[Before-and-after change records]
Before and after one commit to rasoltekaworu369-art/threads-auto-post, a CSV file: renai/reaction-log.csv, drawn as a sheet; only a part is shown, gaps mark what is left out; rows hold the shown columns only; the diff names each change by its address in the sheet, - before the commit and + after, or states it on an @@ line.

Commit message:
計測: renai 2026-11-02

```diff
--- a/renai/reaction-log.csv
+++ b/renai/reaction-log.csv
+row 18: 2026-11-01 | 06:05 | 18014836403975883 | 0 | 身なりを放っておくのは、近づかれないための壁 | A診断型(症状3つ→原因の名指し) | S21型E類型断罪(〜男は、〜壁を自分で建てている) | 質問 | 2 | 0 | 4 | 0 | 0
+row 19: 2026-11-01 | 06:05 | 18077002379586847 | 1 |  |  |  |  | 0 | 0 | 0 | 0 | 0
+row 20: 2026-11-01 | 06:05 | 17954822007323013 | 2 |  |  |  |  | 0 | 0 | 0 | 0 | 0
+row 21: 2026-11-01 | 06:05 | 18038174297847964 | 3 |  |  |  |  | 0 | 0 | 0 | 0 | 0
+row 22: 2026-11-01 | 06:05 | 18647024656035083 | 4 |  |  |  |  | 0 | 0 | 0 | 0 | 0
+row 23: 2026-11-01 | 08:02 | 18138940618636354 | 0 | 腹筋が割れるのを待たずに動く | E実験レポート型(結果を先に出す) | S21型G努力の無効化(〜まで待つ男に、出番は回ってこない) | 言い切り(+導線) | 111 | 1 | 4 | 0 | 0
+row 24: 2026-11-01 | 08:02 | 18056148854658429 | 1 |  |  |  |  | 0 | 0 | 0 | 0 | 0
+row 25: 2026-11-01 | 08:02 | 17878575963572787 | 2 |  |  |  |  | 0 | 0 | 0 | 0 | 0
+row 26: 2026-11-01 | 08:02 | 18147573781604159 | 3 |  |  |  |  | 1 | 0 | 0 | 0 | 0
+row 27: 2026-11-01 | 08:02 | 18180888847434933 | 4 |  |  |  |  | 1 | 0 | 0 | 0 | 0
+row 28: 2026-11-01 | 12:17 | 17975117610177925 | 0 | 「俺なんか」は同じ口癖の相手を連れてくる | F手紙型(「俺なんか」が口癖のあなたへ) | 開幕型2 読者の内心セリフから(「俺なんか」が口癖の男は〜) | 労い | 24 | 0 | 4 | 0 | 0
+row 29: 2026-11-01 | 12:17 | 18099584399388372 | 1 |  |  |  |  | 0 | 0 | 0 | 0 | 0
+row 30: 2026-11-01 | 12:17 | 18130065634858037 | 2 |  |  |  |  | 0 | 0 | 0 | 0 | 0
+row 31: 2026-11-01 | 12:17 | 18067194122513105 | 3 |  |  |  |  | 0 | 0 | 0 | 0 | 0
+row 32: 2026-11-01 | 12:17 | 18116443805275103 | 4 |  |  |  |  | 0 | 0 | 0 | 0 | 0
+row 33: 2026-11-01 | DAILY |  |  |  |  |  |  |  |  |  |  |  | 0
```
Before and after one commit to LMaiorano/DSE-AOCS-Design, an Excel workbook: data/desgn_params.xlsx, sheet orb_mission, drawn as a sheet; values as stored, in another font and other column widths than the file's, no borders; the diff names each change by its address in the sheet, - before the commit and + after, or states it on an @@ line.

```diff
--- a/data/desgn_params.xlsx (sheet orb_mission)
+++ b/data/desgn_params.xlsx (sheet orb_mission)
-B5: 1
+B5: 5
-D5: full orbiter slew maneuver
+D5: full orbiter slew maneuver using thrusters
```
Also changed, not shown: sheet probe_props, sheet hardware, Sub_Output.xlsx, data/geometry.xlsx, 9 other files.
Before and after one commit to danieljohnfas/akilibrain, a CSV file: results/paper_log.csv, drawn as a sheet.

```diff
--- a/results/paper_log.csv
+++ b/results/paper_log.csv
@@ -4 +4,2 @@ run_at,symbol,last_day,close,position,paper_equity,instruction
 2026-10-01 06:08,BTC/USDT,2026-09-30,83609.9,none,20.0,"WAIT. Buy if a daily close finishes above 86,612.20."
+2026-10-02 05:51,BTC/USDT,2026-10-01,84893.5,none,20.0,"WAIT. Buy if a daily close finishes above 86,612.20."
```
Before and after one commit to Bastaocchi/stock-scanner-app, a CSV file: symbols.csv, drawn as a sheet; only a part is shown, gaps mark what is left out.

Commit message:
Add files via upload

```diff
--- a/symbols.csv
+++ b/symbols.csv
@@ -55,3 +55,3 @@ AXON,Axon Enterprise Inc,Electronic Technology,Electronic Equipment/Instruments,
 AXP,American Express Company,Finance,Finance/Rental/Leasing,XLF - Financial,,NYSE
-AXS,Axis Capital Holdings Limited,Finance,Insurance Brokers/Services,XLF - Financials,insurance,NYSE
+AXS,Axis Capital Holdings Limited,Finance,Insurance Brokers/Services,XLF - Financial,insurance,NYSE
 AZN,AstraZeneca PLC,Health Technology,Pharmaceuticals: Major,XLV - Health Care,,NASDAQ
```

TO DO:
Locate the word "xlsx" in the data above. Copy every line carrying it.

ANSWER TO THIS EXERCISE:
Before and after one commit to LMaiorano/DSE-AOCS-Design, an Excel workbook: data/desgn_params.xlsx, sheet orb_mission, drawn as a sheet; values as stored, in another font and other column widths than the file's, no borders; the diff names each change by its address in the sheet, - before the commit and + after, or states it on an @@ line.
--- a/data/desgn_params.xlsx (sheet orb_mission)
+++ b/data/desgn_params.xlsx (sheet orb_mission)
Also changed, not shown: sheet probe_props, sheet hardware, Sub_Output.xlsx, data/geometry.xlsx, 9 other files.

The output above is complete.